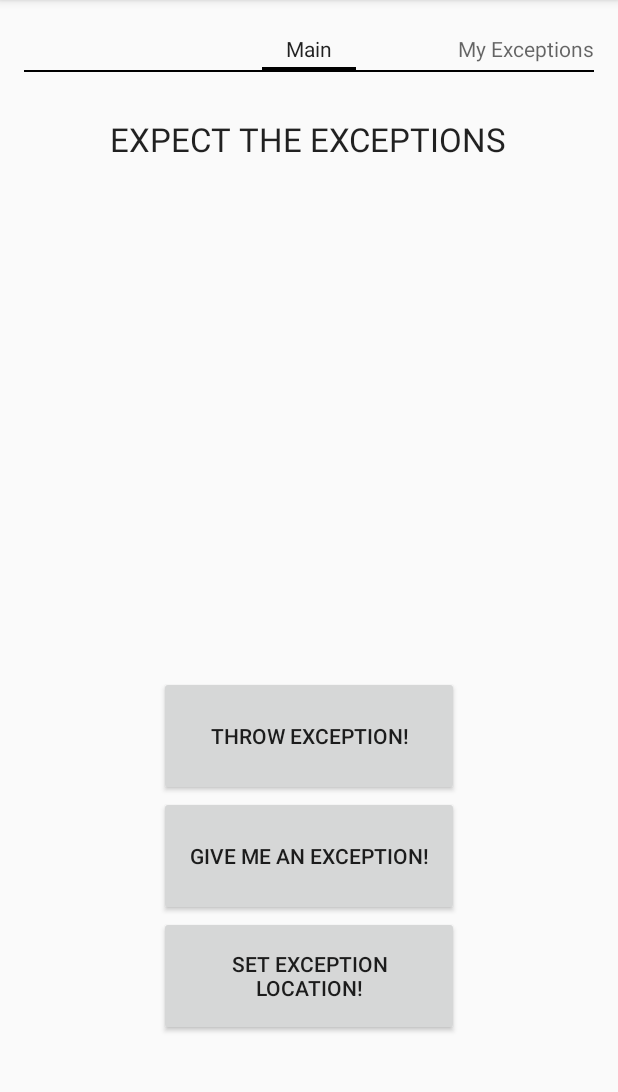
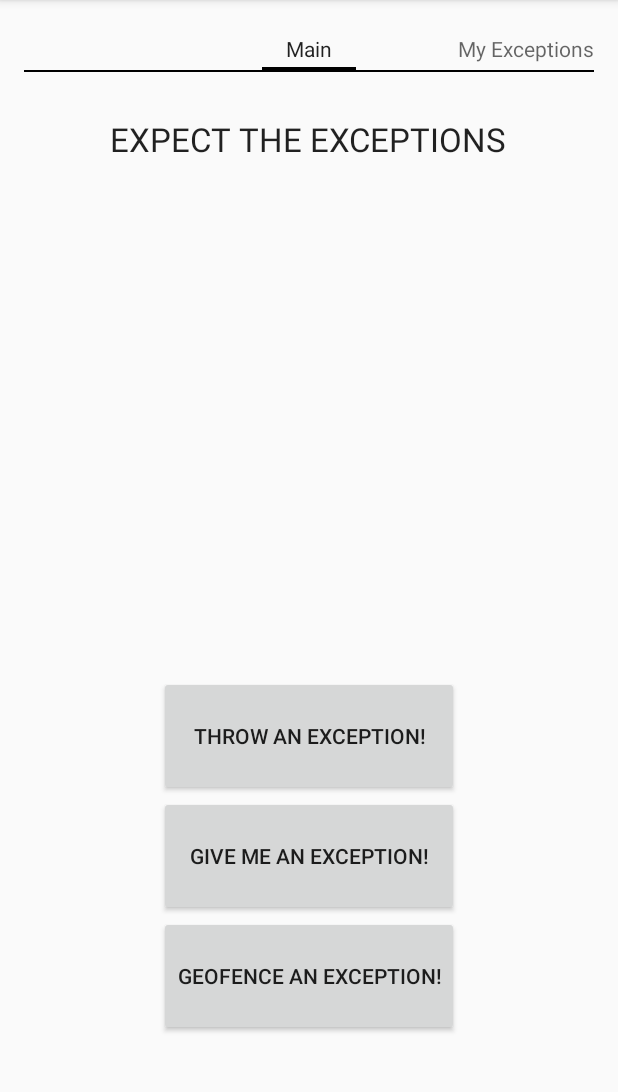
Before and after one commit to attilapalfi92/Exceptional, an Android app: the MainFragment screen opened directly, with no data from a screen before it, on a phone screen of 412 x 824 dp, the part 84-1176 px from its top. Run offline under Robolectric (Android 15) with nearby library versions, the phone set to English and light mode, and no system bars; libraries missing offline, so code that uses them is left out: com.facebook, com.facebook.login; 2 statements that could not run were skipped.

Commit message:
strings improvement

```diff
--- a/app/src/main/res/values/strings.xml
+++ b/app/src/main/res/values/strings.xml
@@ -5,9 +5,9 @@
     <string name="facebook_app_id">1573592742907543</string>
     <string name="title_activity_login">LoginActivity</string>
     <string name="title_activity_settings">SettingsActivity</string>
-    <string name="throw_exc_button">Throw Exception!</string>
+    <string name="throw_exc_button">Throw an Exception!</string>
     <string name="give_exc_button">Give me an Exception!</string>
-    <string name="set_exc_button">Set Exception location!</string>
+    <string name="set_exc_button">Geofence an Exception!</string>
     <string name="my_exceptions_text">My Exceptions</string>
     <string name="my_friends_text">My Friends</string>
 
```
•••
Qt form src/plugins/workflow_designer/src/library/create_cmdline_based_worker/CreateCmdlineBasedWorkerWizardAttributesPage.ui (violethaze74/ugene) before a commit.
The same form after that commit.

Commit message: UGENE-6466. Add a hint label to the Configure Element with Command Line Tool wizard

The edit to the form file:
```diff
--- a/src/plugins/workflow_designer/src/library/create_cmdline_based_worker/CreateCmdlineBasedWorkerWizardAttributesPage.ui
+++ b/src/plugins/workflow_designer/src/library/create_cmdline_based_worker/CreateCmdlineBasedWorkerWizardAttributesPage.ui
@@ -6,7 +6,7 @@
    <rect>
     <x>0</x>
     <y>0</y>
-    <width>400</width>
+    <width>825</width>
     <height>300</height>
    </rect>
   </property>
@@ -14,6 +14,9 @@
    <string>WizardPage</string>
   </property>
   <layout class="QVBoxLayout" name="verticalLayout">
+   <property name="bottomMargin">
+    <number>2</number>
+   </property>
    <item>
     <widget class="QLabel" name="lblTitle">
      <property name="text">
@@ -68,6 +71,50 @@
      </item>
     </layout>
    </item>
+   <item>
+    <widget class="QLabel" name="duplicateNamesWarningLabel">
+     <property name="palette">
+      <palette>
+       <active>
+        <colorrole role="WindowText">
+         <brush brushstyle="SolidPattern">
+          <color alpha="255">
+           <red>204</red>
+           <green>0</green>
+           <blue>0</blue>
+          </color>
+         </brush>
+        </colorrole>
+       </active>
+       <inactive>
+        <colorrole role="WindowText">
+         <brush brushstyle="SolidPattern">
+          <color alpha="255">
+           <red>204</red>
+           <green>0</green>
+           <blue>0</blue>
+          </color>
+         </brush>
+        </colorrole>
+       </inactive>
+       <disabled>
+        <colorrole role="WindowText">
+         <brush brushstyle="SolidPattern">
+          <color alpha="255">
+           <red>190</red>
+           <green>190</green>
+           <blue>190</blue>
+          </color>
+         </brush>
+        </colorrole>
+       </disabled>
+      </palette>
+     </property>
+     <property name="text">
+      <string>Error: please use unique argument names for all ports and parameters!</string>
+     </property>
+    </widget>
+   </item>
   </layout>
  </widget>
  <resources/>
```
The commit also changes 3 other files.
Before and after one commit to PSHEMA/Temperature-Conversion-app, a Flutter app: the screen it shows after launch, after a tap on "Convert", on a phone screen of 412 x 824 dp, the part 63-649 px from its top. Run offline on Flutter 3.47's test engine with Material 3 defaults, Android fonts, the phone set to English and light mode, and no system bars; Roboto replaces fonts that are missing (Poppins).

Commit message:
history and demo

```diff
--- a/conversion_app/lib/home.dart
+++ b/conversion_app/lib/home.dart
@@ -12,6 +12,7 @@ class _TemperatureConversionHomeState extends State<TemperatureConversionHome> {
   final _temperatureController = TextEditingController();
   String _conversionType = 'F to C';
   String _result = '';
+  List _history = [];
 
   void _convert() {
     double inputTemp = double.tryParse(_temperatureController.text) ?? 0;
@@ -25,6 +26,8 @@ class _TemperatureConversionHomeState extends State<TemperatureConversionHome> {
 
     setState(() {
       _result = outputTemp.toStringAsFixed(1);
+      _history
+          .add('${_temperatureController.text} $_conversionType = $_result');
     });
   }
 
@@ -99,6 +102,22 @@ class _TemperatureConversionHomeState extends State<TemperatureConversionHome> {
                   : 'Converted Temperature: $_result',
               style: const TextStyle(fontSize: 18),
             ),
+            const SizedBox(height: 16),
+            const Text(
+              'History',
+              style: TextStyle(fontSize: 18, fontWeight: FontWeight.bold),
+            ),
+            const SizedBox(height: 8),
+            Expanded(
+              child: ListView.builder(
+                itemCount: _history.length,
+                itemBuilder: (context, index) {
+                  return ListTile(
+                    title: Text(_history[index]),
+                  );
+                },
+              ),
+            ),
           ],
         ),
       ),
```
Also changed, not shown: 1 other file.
•••
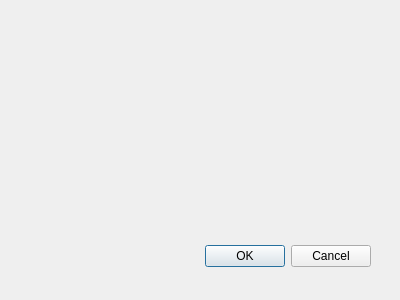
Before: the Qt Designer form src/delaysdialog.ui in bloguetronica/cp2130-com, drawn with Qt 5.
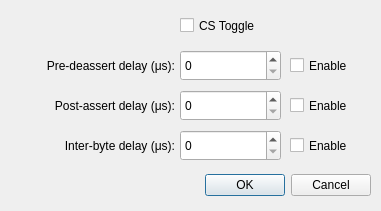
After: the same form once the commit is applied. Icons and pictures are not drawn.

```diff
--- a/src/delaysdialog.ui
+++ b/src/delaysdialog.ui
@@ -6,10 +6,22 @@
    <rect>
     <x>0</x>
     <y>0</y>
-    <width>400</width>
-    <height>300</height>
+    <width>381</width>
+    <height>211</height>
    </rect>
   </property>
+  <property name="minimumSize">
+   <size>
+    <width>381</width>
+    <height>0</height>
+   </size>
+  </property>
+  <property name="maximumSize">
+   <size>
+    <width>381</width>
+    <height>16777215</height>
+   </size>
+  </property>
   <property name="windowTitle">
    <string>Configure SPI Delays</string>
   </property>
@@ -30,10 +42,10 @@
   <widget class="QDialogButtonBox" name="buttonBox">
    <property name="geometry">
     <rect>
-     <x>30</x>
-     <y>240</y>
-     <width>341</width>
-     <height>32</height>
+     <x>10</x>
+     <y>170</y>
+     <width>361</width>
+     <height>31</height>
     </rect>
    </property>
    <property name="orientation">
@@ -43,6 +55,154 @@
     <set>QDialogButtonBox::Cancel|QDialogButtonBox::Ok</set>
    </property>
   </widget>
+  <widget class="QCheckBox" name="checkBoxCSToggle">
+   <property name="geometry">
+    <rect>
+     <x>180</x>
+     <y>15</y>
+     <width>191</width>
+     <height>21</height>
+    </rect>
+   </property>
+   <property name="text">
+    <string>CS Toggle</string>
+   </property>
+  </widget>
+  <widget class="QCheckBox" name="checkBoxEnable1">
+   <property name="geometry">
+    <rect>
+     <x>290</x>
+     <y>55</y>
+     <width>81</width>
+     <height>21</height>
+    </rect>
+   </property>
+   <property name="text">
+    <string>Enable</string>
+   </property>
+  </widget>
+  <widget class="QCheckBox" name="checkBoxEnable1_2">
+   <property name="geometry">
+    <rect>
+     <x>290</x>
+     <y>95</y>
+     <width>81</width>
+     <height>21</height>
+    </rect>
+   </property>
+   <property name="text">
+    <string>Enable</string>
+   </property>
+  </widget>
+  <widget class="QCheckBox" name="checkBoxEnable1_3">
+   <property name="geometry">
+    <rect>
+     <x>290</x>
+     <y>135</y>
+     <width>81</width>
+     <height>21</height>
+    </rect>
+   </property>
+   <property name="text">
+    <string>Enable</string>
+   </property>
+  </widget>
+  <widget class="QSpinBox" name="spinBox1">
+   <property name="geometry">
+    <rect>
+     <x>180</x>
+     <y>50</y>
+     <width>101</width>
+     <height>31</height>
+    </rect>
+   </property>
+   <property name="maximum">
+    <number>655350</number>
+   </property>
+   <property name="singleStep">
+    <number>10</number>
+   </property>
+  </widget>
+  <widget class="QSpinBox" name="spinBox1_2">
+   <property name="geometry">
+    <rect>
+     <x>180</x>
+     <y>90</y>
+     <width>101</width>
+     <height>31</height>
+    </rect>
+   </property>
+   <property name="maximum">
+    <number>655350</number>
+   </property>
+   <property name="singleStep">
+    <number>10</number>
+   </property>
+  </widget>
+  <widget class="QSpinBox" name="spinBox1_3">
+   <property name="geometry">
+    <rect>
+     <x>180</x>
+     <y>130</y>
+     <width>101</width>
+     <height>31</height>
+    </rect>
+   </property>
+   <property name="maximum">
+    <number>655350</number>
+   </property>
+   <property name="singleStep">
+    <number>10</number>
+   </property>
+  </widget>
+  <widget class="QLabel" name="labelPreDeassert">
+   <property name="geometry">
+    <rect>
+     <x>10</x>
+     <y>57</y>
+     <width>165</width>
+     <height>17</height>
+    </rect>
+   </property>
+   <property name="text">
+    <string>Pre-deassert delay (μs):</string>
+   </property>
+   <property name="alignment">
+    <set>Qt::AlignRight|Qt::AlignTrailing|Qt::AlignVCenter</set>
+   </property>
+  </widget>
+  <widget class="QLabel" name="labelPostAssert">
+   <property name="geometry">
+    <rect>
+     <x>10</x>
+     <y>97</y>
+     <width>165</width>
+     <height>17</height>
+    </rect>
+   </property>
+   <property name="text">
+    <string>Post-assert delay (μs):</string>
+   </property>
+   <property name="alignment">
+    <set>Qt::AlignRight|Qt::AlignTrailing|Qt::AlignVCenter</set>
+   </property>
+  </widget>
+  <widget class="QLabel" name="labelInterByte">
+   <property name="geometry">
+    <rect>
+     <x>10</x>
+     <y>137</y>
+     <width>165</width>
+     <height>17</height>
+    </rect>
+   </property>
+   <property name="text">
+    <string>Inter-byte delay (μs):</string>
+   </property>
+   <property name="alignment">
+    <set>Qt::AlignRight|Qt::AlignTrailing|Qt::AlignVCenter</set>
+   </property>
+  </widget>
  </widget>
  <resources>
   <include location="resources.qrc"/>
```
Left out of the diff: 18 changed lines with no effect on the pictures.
•••
_WHAT NEEDS TO BE DONE_
What must be returned is only the number of lines in the records that hold the word "QCheckBox".

_TASK OUTPUT_
4